SUPPLIED DATA START

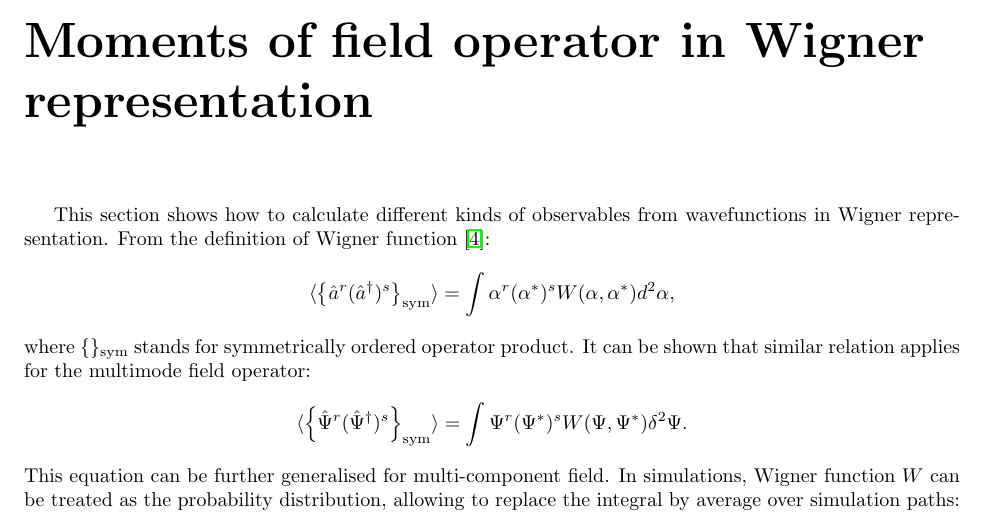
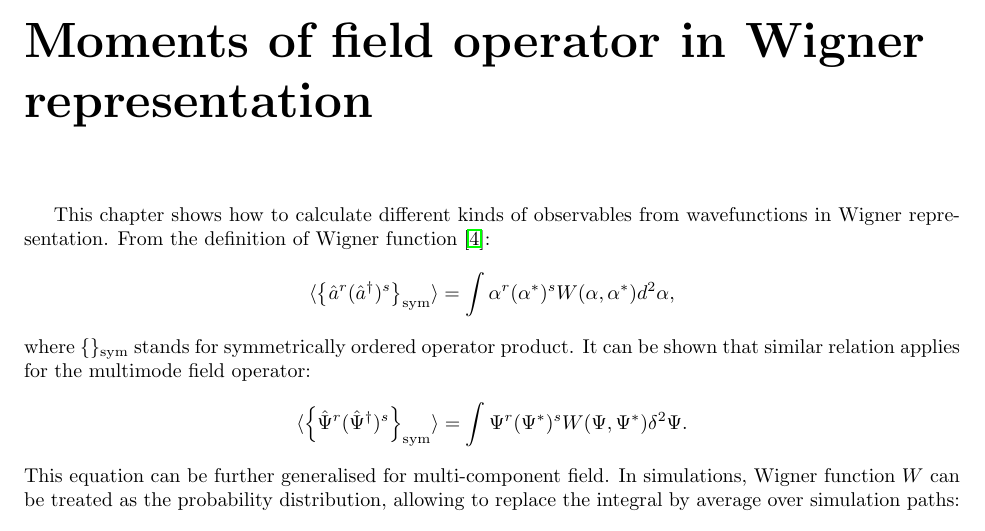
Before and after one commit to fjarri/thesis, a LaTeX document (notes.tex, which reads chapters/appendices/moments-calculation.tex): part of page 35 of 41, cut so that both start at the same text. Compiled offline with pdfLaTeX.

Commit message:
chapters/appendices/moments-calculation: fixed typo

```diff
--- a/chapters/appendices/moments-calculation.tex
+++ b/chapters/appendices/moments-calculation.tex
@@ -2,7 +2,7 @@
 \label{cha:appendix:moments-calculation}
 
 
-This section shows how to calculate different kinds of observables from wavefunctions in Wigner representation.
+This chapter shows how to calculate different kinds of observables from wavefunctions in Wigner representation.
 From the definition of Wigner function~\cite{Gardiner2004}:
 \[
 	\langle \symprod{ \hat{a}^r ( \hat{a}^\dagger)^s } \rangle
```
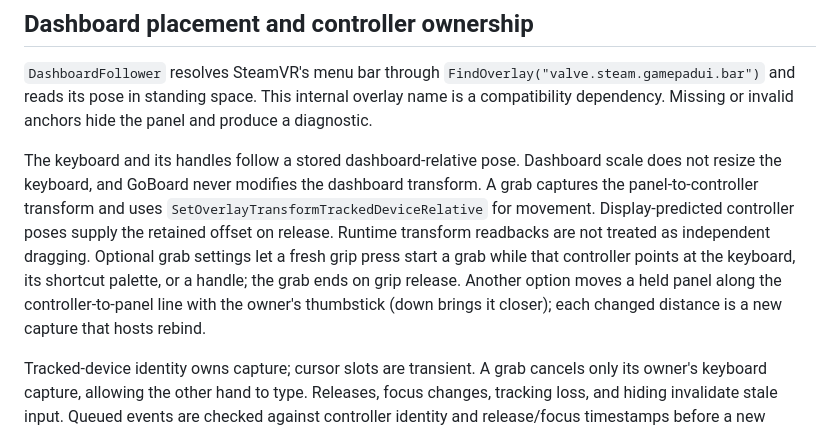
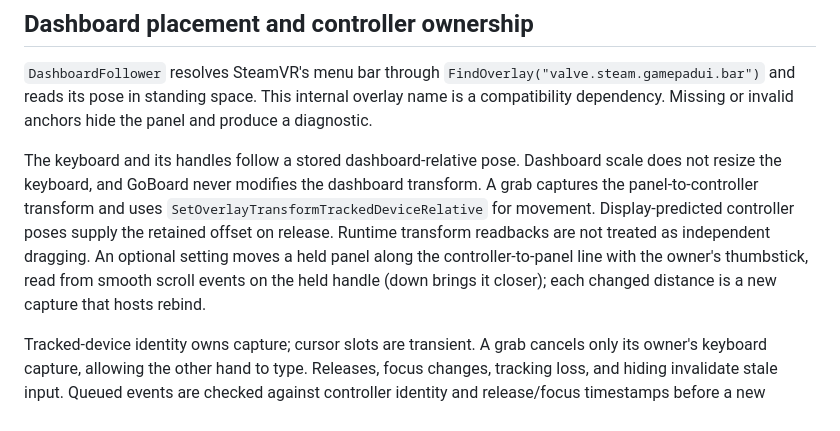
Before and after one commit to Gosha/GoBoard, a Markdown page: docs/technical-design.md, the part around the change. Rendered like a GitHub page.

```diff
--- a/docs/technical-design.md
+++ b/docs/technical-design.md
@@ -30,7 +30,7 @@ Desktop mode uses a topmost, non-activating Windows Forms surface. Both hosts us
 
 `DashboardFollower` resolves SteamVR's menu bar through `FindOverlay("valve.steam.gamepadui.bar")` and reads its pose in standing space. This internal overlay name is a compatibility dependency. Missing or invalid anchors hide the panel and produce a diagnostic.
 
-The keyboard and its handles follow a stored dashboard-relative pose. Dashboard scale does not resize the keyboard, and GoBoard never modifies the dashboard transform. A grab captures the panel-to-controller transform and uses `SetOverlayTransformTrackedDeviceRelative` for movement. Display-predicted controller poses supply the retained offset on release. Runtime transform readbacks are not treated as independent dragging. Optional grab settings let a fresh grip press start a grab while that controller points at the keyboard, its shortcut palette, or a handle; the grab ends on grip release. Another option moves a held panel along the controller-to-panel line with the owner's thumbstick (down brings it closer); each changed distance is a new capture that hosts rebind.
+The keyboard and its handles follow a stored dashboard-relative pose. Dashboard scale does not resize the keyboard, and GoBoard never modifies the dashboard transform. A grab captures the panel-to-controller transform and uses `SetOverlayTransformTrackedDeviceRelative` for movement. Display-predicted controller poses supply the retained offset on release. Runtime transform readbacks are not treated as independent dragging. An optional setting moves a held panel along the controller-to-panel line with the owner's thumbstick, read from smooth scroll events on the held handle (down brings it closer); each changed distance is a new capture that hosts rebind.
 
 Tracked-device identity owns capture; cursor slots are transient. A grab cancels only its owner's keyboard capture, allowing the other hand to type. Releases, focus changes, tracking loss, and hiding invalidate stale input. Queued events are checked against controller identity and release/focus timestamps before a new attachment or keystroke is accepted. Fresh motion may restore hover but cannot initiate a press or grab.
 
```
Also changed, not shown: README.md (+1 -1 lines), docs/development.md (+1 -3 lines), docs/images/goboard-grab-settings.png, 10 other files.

SUPPLIED DATA END

YOUR TASK> Retype all of the listing above exactly, but keep its pictures out.

REPLY>
Before and after one commit to fjarri/thesis, a LaTeX document (notes.tex, which reads chapters/appendices/moments-calculation.tex): part of page 35 of 41, cut so that both start at the same text. Compiled offline with pdfLaTeX.

Commit message:
chapters/appendices/moments-calculation: fixed typo

```diff
--- a/chapters/appendices/moments-calculation.tex
+++ b/chapters/appendices/moments-calculation.tex
@@ -2,7 +2,7 @@
 \label{cha:appendix:moments-calculation}
 
 
-This section shows how to calculate different kinds of observables from wavefunctions in Wigner representation.
+This chapter shows how to calculate different kinds of observables from wavefunctions in Wigner representation.
 From the definition of Wigner function~\cite{Gardiner2004}:
 \[
 	\langle \symprod{ \hat{a}^r ( \hat{a}^\dagger)^s } \rangle
```
Before and after one commit to Gosha/GoBoard, a Markdown page: docs/technical-design.md, the part around the change. Rendered like a GitHub page.

```diff
--- a/docs/technical-design.md
+++ b/docs/technical-design.md
@@ -30,7 +30,7 @@ Desktop mode uses a topmost, non-activating Windows Forms surface. Both hosts us
 
 `DashboardFollower` resolves SteamVR's menu bar through `FindOverlay("valve.steam.gamepadui.bar")` and reads its pose in standing space. This internal overlay name is a compatibility dependency. Missing or invalid anchors hide the panel and produce a diagnostic.
 
-The keyboard and its handles follow a stored dashboard-relative pose. Dashboard scale does not resize the keyboard, and GoBoard never modifies the dashboard transform. A grab captures the panel-to-controller transform and uses `SetOverlayTransformTrackedDeviceRelative` for movement. Display-predicted controller poses supply the retained offset on release. Runtime transform readbacks are not treated as independent dragging. Optional grab settings let a fresh grip press start a grab while that controller points at the keyboard, its shortcut palette, or a handle; the grab ends on grip release. Another option moves a held panel along the controller-to-panel line with the owner's thumbstick (down brings it closer); each changed distance is a new capture that hosts rebind.
+The keyboard and its handles follow a stored dashboard-relative pose. Dashboard scale does not resize the keyboard, and GoBoard never modifies the dashboard transform. A grab captures the panel-to-controller transform and uses `SetOverlayTransformTrackedDeviceRelative` for movement. Display-predicted controller poses supply the retained offset on release. Runtime transform readbacks are not treated as independent dragging. An optional setting moves a held panel along the controller-to-panel line with the owner's thumbstick, read from smooth scroll events on the held handle (down brings it closer); each changed distance is a new capture that hosts rebind.
 
 Tracked-device identity owns capture; cursor slots are transient. A grab cancels only its owner's keyboard capture, allowing the other hand to type. Releases, focus changes, tracking loss, and hiding invalidate stale input. Queued events are checked against controller identity and release/focus timestamps before a new attachment or keystroke is accepted. Fresh motion may restore hover but cannot initiate a press or grab.
 
```
Also changed, not shown: README.md (+1 -1 lines), docs/development.md (+1 -3 lines), docs/images/goboard-grab-settings.png, 10 other files.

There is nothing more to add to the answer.